IN May1940 Anthony Eden made a historic broadcast appealing for volunteers to help defend Britain against the threat of German invasion.

The Ilkley Gazette recorded: “The response to the appeal was electric, for even before the speech was finished men were on their way to register their names.”

By July, nearly 1.5 million men had signed up to the Home Guard - or ‘Dad’s Army’. Over the course of the war they played a crucial role, including bomb disposal and manning anti-aircraft artillery - and more than 1200 of them lost their lives in the line of duty. Finally with the threat of invasion over, the Home Guard was stood down on December 3, 1944.

The Gazette recorded: “Throughout the country final parades are to take place, words of appreciation and farewell spoken, and the units dismissed. During the day, over the radio, His Majesty the King is to voice his personal thanks, and those of his people, for loyal and devoted service rendered.

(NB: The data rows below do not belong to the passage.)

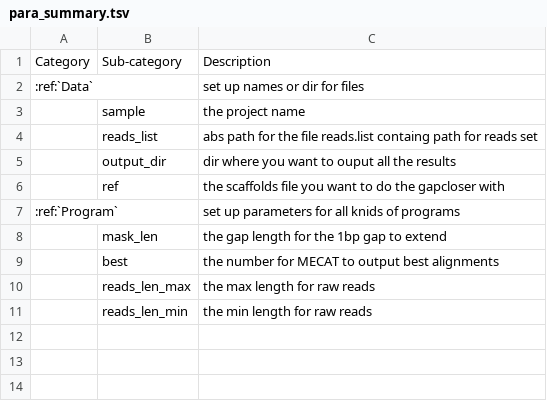
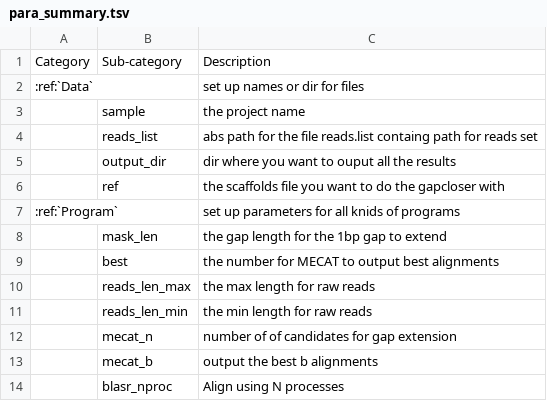
Before and after one commit to bitcometz/run_pbjelly, a TSV file: source/tables/para_summary.tsv, drawn as a sheet; the diff names each change by its address in the sheet, - before the commit and + after, or states it on an @@ line.

Commit message:
Add files via upload

```diff
--- a/source/tables/para_summary.tsv
+++ b/source/tables/para_summary.tsv
+row 12:  | mecat_n | number of of candidates for gap extension
+row 13:  | mecat_b | output the best b alignments
+row 14:  | blasr_nproc | Align using N processes
```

“In order to appreciate fully the efforts of this great army of home defenders, we must recollect the dark and grave hour that called them into being. France had just fallen, the evacuation at Dunkirk had taken place, and we as a nation stood alone against a tremendously powerful and arrogant foe. Our enemy was armed to the teeth and the threat of invasion imminent.

“It was an hour of supreme crisis, which put to the test the moral fibre and strength of our people.”

All these Home Guard photographs are from the archives of Aireborough Historical Society.